Best of all, Backlog is incredibly affordable. In fact, you can get started completely for free: We offer a no-cost plan for up to 10 users. If you want to try Backlog for a bigger team, we offer a 30-day free trial. If you’re looking for a new way to manage your startup’s projects, that’s a lot of upsides – and no risk at all.
Chatting with the team
Workers increasingly view chat apps as essential to workplace communication and culture. Whereas formal, asynchronous communication still occurs via email, professionals are spending more and more time communicating with colleagues through instant messages. For employees immersed in their computers, chatting with a coworker often seems like the most efficient and immediate way to convey information.
Yet not all chat apps are created equal – and some seem more conducive to distraction than productive collaboration. Accordingly, startup leaders must exercise good judgement in selecting a chat platform, lest they actually detract from their team’s efficiency.
Our very own Typetalk app offers the perfect balance of cohesion and constructive communication. With a powerful search function and dozens of integrations, Typetalk users can always find the information and files they need.
Even better, workers can customize which messages prompt notifications in a range of circumstances. That means they can stay focused when they need to and manage messages to maintain a healthy work-life balance.
There are also plenty of features to increase camaraderie, from chat threads built around teams and topics to emojis and goofy GIFs. Whether you’re working on a deadline or blowing off steam, Typetalk is the tool for your team.
Creating compelling diagrams
Sometimes great ideas deserve to be expressed in more than mere words. Whether you’re presenting your business to potential investors or showcasing a new strategy to your team, compelling visuals can help you make the case.
Yet few startups have extensive design teams – if they have a dedicated designer on staff at all. As a result, many companies settle for generic visuals and miss the opportunity to make a distinctive impression.
Cacoo, our intuitive app for designing diagrams, will completely change your startup’s approach to design. Our platform empowers all kinds of visual presentations, including flowcharts, wireframes and project timelines. With a deep collection of templates and endless potential for customization, Cacoo makes slick design possible for every startup.
Best of all, Cacoo is geared towards collaboration.
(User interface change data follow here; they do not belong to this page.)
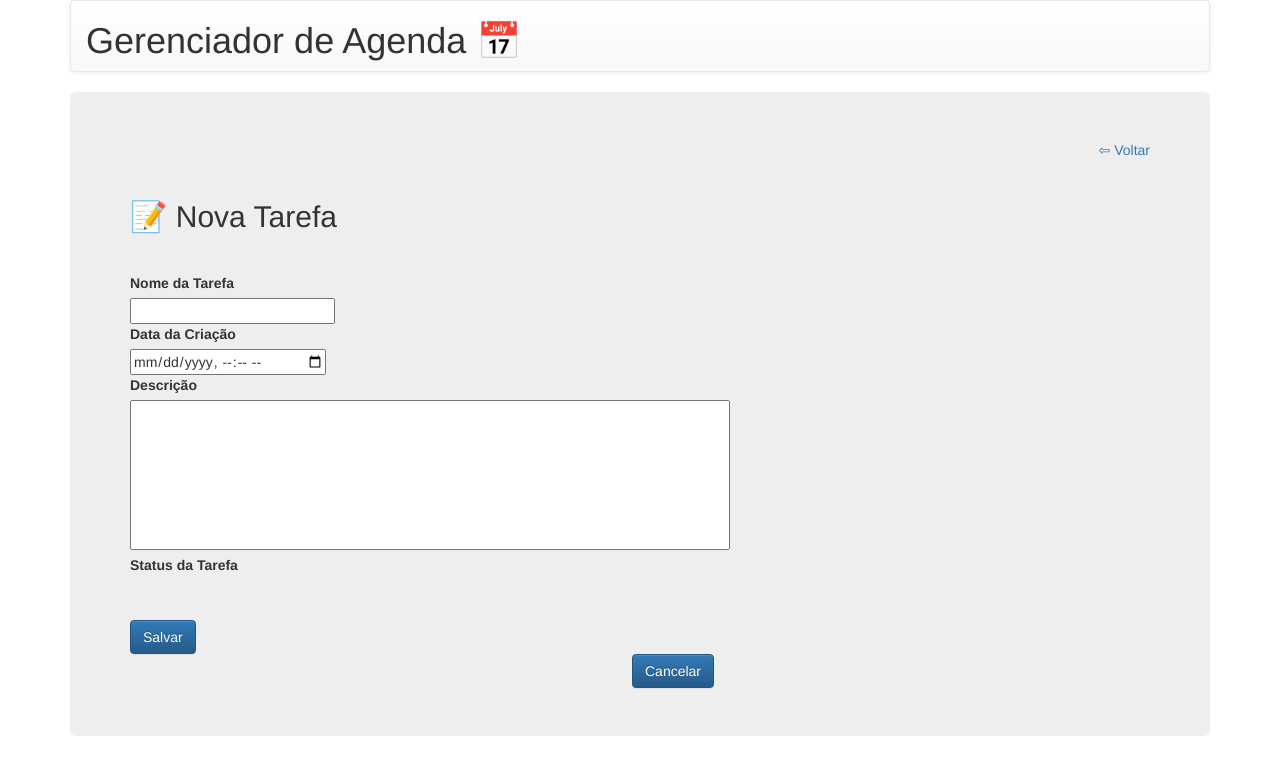
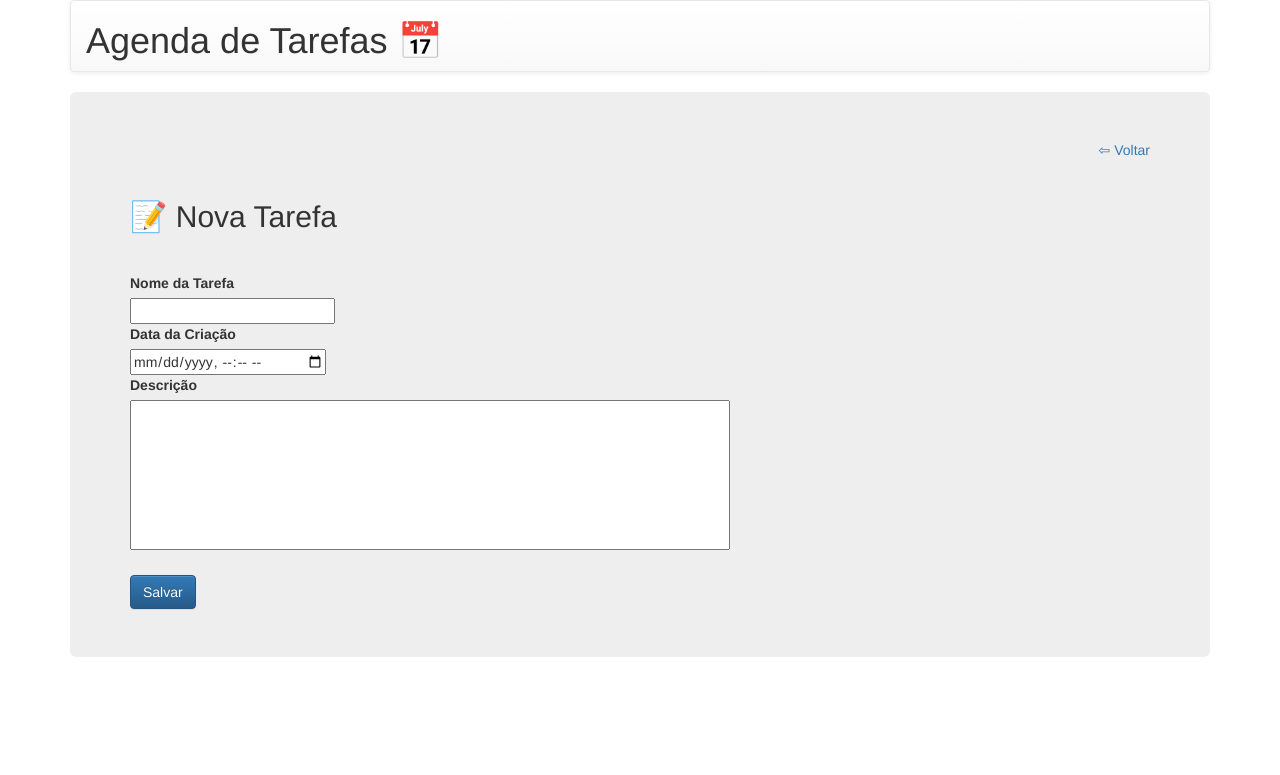
Before and after one commit to kelver-web/agenda-pro, a Django app: page /adicionar/ in a window 1280 px wide. Shown: the top 775 px of the page. Run offline with Django 3.2, Linux system fonts and the light colour scheme; the visitor is signed in with stand-in values (Sample User, id 1); some libraries are stand-ins or nearby versions.

Commit message:
finalizado o projeto

```diff
--- a/agenda/templates/agenda/base.html
+++ b/agenda/templates/agenda/base.html
@@ -17,7 +17,7 @@
         <nav class="navbar navbar-default">
             <div class="container-fluid">
                 <div class="navbar-header">
-                    <h1>Gerenciador de Agenda &#128197;</h1>
+                    <h1>Agenda de Tarefas &#128197;</h1>
                 </div>
             </div>
         </nav>
--- a/agenda/templates/agenda/cria-tarefa.html
+++ b/agenda/templates/agenda/cria-tarefa.html
@@ -9,27 +9,17 @@
     </div>
     <form action="submit" method="POST">{% csrf_token %}
         <label>Nome da Tarefa</label>
-        <input type="number" name="id" value="{{ evento.id }}" hidden>
         <br>
         <input type="text" name="nome" size="22" value="{{ evento.nome }}">
         <br>
         <label>Data da Criação</label>
         <br>
-        <input type="datetime-local" name="data_de_criacao" value="{{ evento.data_de_criacao }}" required>
+        <input type="datetime-local" name="data_de_criacao" value="{{ evento.get_data_input_evento }}" required>
         <br>
         <label>Descrição</label>
         <br>
         <textarea name="descricao" rows="5" cols="24" required style="width: 600px; height: 150px; resize: none;">{{ evento.descricao }}</textarea>
-        <br>
-        <label>Status da Tarefa</label>
-        <br>
-        {{ evento.status }}
         <br><br>
         <button type="submit" class='btn btn-primary'>Salvar</button>
     </form>
-    <div  style="padding-left: 502px;">
-        <a href="/lista"><button type="submit" class='btn btn-primary'>Cancelar</button></a>
-    </div>
-
-
 {% endblock %}
--- a/agenda/templates/agenda/tarefas.html
+++ b/agenda/templates/agenda/tarefas.html
@@ -21,8 +21,9 @@
         {% endfor %}
     </dl>
     <div>
-        <a href="#">&#128686; Finalizar Tarefa</a><br>
-        <a href="#">&#128210; Refazer a Tarefa</a>
+        {% for item in items %}
+            <a href="/deletar/{{ item.id }}">&#128686; Finalizar Tarefa</a>
+        {% endfor %}
     </div>
 
 {% endblock %}
--- a/agenda/urls.py
+++ b/agenda/urls.py
@@ -15,4 +15,5 @@ urlpatterns = [
     path('tarefa/<int:id>/', views.tarefa),
     path('adicionar/', views.adicionar),
     path('adicionar/submit', views.adicionar_submit),
+    path('deletar/<int:id>/', views.deletar),
 ]
--- a/agenda/views.py
+++ b/agenda/views.py
@@ -4,6 +4,7 @@ from django.contrib.auth.models import User
 from django.contrib.auth import authenticate, login, logout
 from django.contrib.auth.decorators import login_required
 from django.views.decorators.http import require_POST
+from django.http.response import Http404
 from agenda.models import Tarefas
 from agenda.forms import FormTarefa
 
@@ -33,15 +34,18 @@ def tarefa(request, id):
 
 @login_required(login_url='/login/')
 def adicionar(request):
-    return render(request, 'agenda/cria-tarefa.html')
+    id = request.GET.get('id')
+    dados = {}
+    if id:
+        dados['evento'] = Tarefas.objects.get(id=id)
+    return render(request, 'agenda/cria-tarefa.html', dados)
 
-
+@login_required(login_url='/login/')
 def adicionar_submit(request):
     if request.method == 'POST':
         nome = request.POST.get('nome')
         data_de_criacao = request.POST.get('data_de_criacao')
         descricao = request.POST.get('descricao')
-        status = request.POST.ger('status')
         usuario = request.user
         # update agenda
         id = request.POST.get('id')
@@ -51,17 +55,28 @@ def adicionar_submit(request):
                 evento.nome = nome
                 evento.descricao = descricao
                 evento.data_de_criacao = data_de_criacao
-                evento.status = status
                 evento.save()
         else:
             Tarefas.objects.create(nome=nome,
                                   data_de_criacao=data_de_criacao,
                                   descricao=descricao,
-                                  status=status,
                                   usuario=usuario)
     return render(request, 'agenda/cria-tarefa.html')
 
 
+@login_required(login_url='/login/')
+def deletar(request, id):
+    usuario = request.user
+    try:
+        items = Tarefas.objects.get(id=id)
+    except Exception:
+        raise Http404()
+
+    if usuario == items.usuario:
+        items.delete()
+    else:
+        raise Http404()
+    return redirect('/lista')
 
 def login_user(request):
     return render(request, 'agenda/login.html')
```
Also changed, not shown: agenda/models.py (+7 -0 lines).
By inviting all team members to participate in the design process, Cacoo eliminates endless iteration and miscommunicated feedback.
Plus, Cacoo offers all this at an extremely affordable price. With plans starting at just $5 per month, the value to your team will quickly become clear. In fact, Techradar cited this mix of affordability and powerful features in naming Cacoo the number one diagram platform out there.
From starting up to sustained success
We hope this guide demystifies the technical dimensions of founding a business, enabling entrepreneurs to make smart investments in their own success. Creating a new company can be both exhilarating and overwhelming, and we aim to simplify that process with our advice.
As you choose the technology that will power your new venture, keep one final principle in mind: Anticipate the unexpected. From unforeseen challenges to unprecedented opportunities, startup life is anything but predictable.
In selecting the tools your startup will use, therefore, prioritize support and flexibility. Your startup needs tech that can scale alongside your success – and provide solutions in tough times as well.
At Nulab, we offer our customers that kind of commitment. Whether your company is in its infancy or already leads your industry, our products can help your team seize new opportunities.